• Aim of the task: Return the lines below that carry the word "const".

• Material to process:
Start of Block

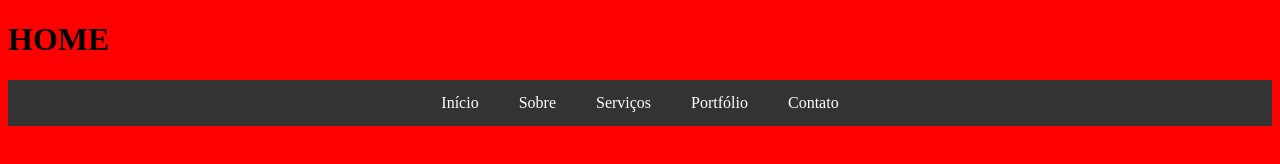
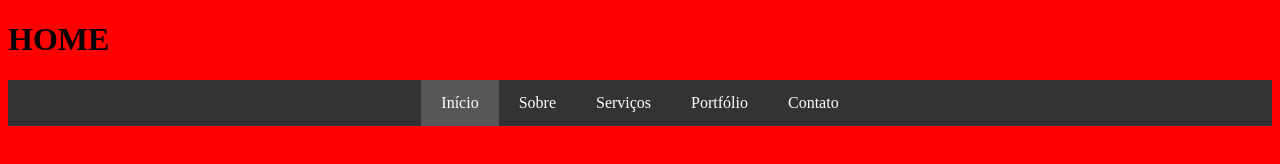
Before and after one commit to pablodelgado26/aula.13.08, a plain HTML site: page index.html in a window 1280 px wide. In both pictures the pointer is over the link "Início". Drawn offline with Linux system fonts and the light colour scheme.

Commit message:
feat: animação menu

```diff
--- a/css/style.css
+++ b/css/style.css
@@ -26,5 +26,8 @@ body{
     padding: 14px 20px;
     text-decoration: none;
     transition: background-color 0.3s ;
+}
 
+.menu-horizontal a:hover {
+    background-color: #575757;
 }
```
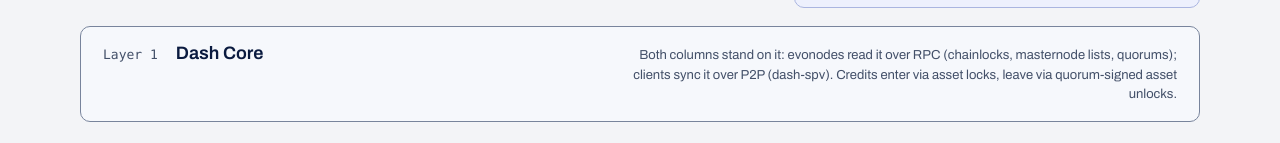
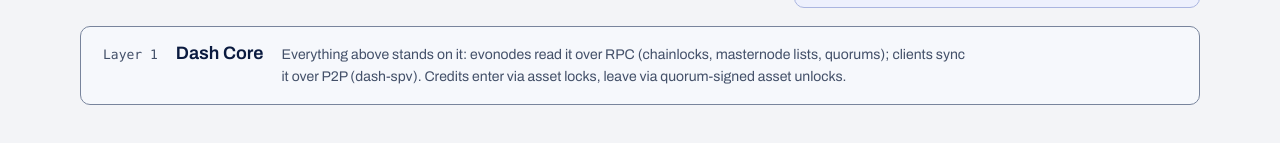
Before and after one commit to PastaPastaPasta/dash-platform-architecture, a plain HTML site: page index.html in a window 1280 px wide. Shown: the part 1388-1531 px from the top of the page. Drawn offline with Linux system fonts and the light colour scheme.

Commit message:
style(arch): larger legend and a left-aligned Layer 1 description
The Layer 1 line also stops referring to columns, which the phone
layout doesn't show.

Co-Authored-By: Claude Opus 5.5 <noreply@anthropic.com>

```diff
--- a/architecture.css
+++ b/architecture.css
@@ -239,8 +239,7 @@
   }
   .basebar:focus-visible { outline: 2px solid var(--dh-focus); outline-offset: 2px; }
   .basebar .crate { font-family: var(--dh-mono); font-size: 13px; color: var(--dh-plate-ink-2); }
-  .basebar .role { font-size: 13px; color: var(--dh-plate-ink-2); flex-basis: 100%; }
-  @media (min-width: 900px) { .basebar .role { flex-basis: auto; margin-left: auto; text-align: right; max-width: 76ch; } }
+  .basebar .role { font-size: 14px; line-height: 1.55; color: var(--dh-plate-ink-2); flex-basis: 100%; max-width: 86ch; text-align: left; }
 
   /* reveal animation */
   @media (prefers-reduced-motion: no-preference) {
@@ -362,7 +361,7 @@ body{font-size:15px}
 [hidden]{display:none!important}
 :focus-visible{outline:2px solid var(--dh-focus);outline-offset:2px}
 .skip{position:absolute;left:-10000px;z-index:100;background:var(--panel);padding:12px}.skip:focus{left:12px;top:12px}
-.legend,.drawer-kind{font-family:var(--dh-font);font-size:13px;text-transform:none}
+.legend,.drawer-kind{font-family:var(--dh-font);font-size:14px;text-transform:none}
 .col-server .col-head{color:var(--ink)}
 .live{color:var(--muted);font-size:14px;margin-top:16px}.live a{display:inline-block;padding:6px 2px;text-underline-offset:3px}
 .swatch.server,.basebar{border:1px solid color-mix(in srgb,var(--dh-plate-line) 40%,transparent)}
--- a/index.html
+++ b/index.html
@@ -4,11 +4,11 @@
 <meta charset="utf-8">
 <meta http-equiv="Content-Security-Policy" content="default-src 'self'; script-src 'self'; style-src 'self'; font-src 'self'; img-src 'self' data:; connect-src 'self'; base-uri 'none'; form-action 'self'; object-src 'none'">
 <meta name="viewport" content="width=device-width, initial-scale=1">
-<script src="/dashhq/dashhq-shell.js" integrity="sha256-pY818rGt2RziN3Jl6GOUPwoBuDXCLSk03Mt40n3Wt4k=" crossorigin="anonymous"></script>
+<script src="/dashhq/dashhq-shell.js" integrity="sha256-0wRl1fbZV4XeSNDDDPP4LvMOBvGFbpu79jBKc/Wt7ts=" crossorigin="anonymous"></script>
 <link rel="preload" href="/dashhq/fonts/archivo-latin-var.woff2" as="font" type="font/woff2" crossorigin>
-<link rel="stylesheet" href="/dashhq/dashhq-tokens.css" integrity="sha256-5dOMkzZqrxDIXfGdDfy4hG3gMmwUjBk/maFstQiOqiI=" crossorigin="anonymous">
-<link rel="stylesheet" href="/dashhq/dashhq-shell.css" integrity="sha256-YTeSEezfD7Rzg/jJ98Dr08MM5hpUa7ukwTbSkGV38zo=" crossorigin="anonymous">
-<link rel="stylesheet" href="/dashhq/dashhq-components.css" integrity="sha256-EeOUWS5QP3xj9sYyCmQVVwKCEZTnjJxlEEUI6vAx05k=" crossorigin="anonymous">
+<link rel="stylesheet" href="/dashhq/dashhq-tokens.css" integrity="sha256-fS69yOA1Ltq5ThxDFcKSN68HKCAV/v2IJLDPbzvn9Ek=" crossorigin="anonymous">
+<link rel="stylesheet" href="/dashhq/dashhq-shell.css" integrity="sha256-IkcQ0FR4xAI4ibLSsm+tBWVNeulvyiPd+EUDr1EwlM4=" crossorigin="anonymous">
+<link rel="stylesheet" href="/dashhq/dashhq-components.css" integrity="sha256-7czUtjruBLixsF6pGkN/x7Oq4EYsjbKtAZ8OyEJOq8g=" crossorigin="anonymous">
 <link rel="icon" href="/favicon.svg" type="image/svg+xml">
 <link rel="stylesheet" href="/architecture.css">
 <script src="/architecture.js" defer></script>
@@ -183,7 +183,7 @@
     <button class="basebar" id="dash-core" data-id="dash-core">
       <span class="crate">Layer 1</span>
       <span class="name dh-h3">Dash Core</span>
-      <span class="role">Both columns stand on it: evonodes read it over RPC (chainlocks, masternode lists, quorums); clients sync it over P2P (dash-spv). Credits enter via asset locks, leave via quorum-signed asset unlocks.</span>
+      <span class="role">Everything above stands on it: evonodes read it over RPC (chainlocks, masternode lists, quorums); clients sync it over P2P (dash-spv). Credits enter via asset locks, leave via quorum-signed asset unlocks.</span>
     </button>
   </div>
   <div class="after-board">
```
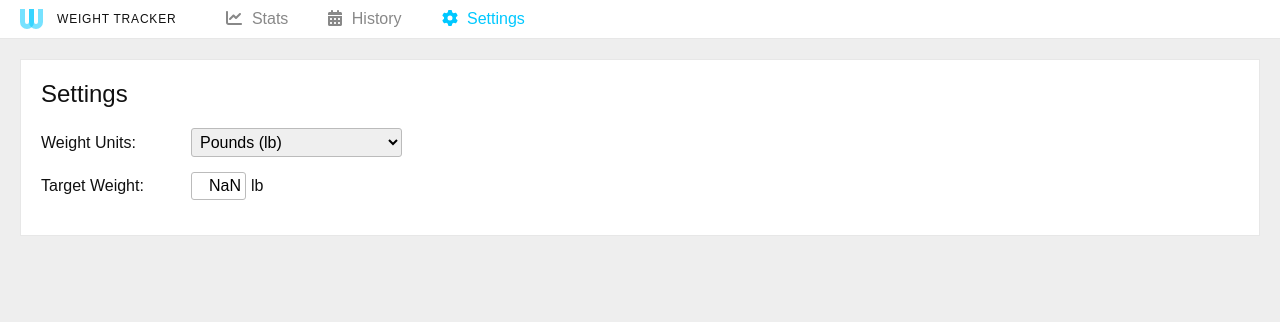
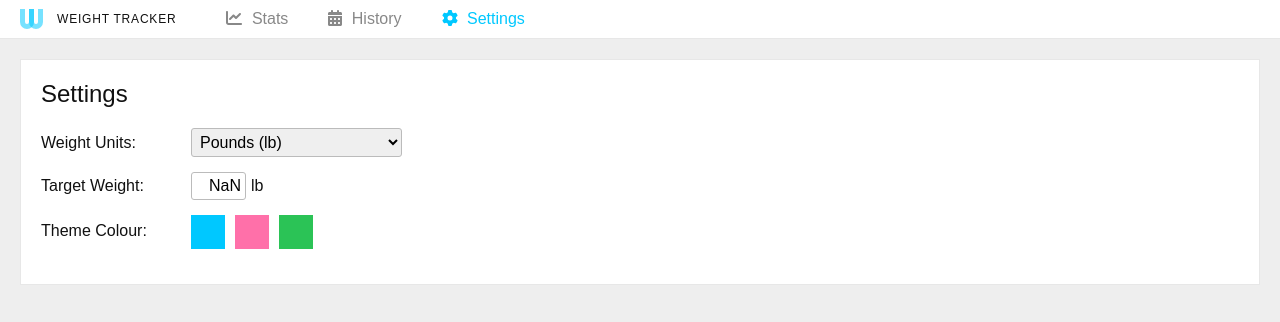
Before and after one commit to tomfletch/weight-tracker, a React (Create React App) app: page /settings in a window 1280 px wide. Shown: the top 322 px of the page. Built offline with nearby package versions, Linux system fonts and the light colour scheme.

Commit message:
Create theme colour setting

```diff
--- a/src/context/SettingsContext.tsx
+++ b/src/context/SettingsContext.tsx
@@ -3,6 +3,7 @@ import useLocalStorage from '../hooks/useLocalStorage';
 
 interface SettingsContextInterface {
   accentColour: string;
+  setAccentColour: (accentColour: string) => void;
 }
 
 const SettingsContext = createContext<SettingsContextInterface>({} as SettingsContextInterface);
@@ -15,7 +16,8 @@ export function SettingsProvider({ children }: Props) {
   const [accentColour, setAccentColour] = useLocalStorage('accentColour', '#00c8ff');
 
   const contextValue = {
-    accentColour
+    accentColour,
+    setAccentColour,
   };
 
   return (
--- /dev/null
+++ b/src/pages/SettingsPage/ColourSelect/ColourSelect.module.css
@@ -0,0 +1,21 @@
+.colourSelect {
+  display: inline-block;
+}
+
+.colourSelect .colourInput {
+  position: absolute;
+  left: -9999px;
+}
+
+.colourSelect .colourLabel {
+  display: inline-block;
+  width: 30px;
+  height: 30px;
+  margin-right: 1rem;
+  vertical-align: middle;
+  border: 2px solid transparent;
+}
+
+.colourSelect .colourInput:checked + .colourLabel {
+  border-color: black;
+}
--- /dev/null
+++ b/src/pages/SettingsPage/ColourSelect/ColourSelect.tsx
@@ -0,0 +1,35 @@
+import React from 'react';
+import styles from './ColourSelect.module.css';
+
+interface Props {
+  value: string;
+  onChange: (value: string) => void;
+};
+
+const colours = ['#00C8FF', '#FF70A9', '#2BC356'];
+
+function ColourSelect({ value, onChange }: Props) {
+  return (
+    <div className={styles.colourSelect}>
+      {colours.map((colour) => (
+        <React.Fragment key={colour}>
+          <input
+            id={`colour-${colour}`}
+            className={styles.colourInput}
+            type="radio"
+            name="colour"
+            checked={colour === value}
+            onChange={() => onChange(colour)}
+          />
+          <label
+            htmlFor={`colour-${colour}`}
+            className={styles.colourLabel}
+            style={{backgroundColor: colour}}
+          ></label>
+        </React.Fragment>
+      ))}
+    </div>
+  );
+}
+
+export default ColourSelect;
--- a/src/pages/SettingsPage/SettingsPage.tsx
+++ b/src/pages/SettingsPage/SettingsPage.tsx
@@ -1,6 +1,8 @@
 import { useCallback, useContext } from 'react';
 import WeightInput from '../../components/WeightInput/WeightInput';
+import SettingsContext from '../../context/SettingsContext';
 import WeightContext, { WeightUnit } from '../../context/WeightContext';
+import ColourSelect from './ColourSelect/ColourSelect';
 import styles from './SettingsPage.module.css';
 
 const weightUnitOptions = [
@@ -11,6 +13,7 @@ const weightUnitOptions = [
 
 function SettingsPage() {
   const { weightUnit, setWeightUnit, weightTargetKgs, setWeightTargetKgs } = useContext(WeightContext);
+  const { accentColour, setAccentColour } = useContext(SettingsContext);
 
   const onTargetWeightChange = useCallback((weight: number | null) => {
     if (!weight) return;
@@ -38,6 +41,10 @@ function SettingsPage() {
           <label htmlFor="target-weight">Target Weight:</label>
           <WeightInput id="target-weight" weight={weightTargetKgs} onChange={onTargetWeightChange} />
         </div>
+        <div className={styles.field}>
+          <label>Theme Colour:</label>
+          <ColourSelect value={accentColour} onChange={setAccentColour} />
+        </div>
       </div>
     </div>
   );
```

End of Block

• Result below:
 const SettingsContext = createContext<SettingsContextInterface>({} as SettingsContextInterface);
   const [accentColour, setAccentColour] = useLocalStorage('accentColour', '#00c8ff');
   const contextValue = {
+const colours = ['#00C8FF', '#FF70A9', '#2BC356'];
 const weightUnitOptions = [
@@ -11,6 +13,7 @@ const weightUnitOptions = [
   const { weightUnit, setWeightUnit, weightTargetKgs, setWeightTargetKgs } = useContext(WeightContext);
+  const { accentColour, setAccentColour } = useContext(SettingsContext);
   const onTargetWeightChange = useCallback((weight: number | null) => {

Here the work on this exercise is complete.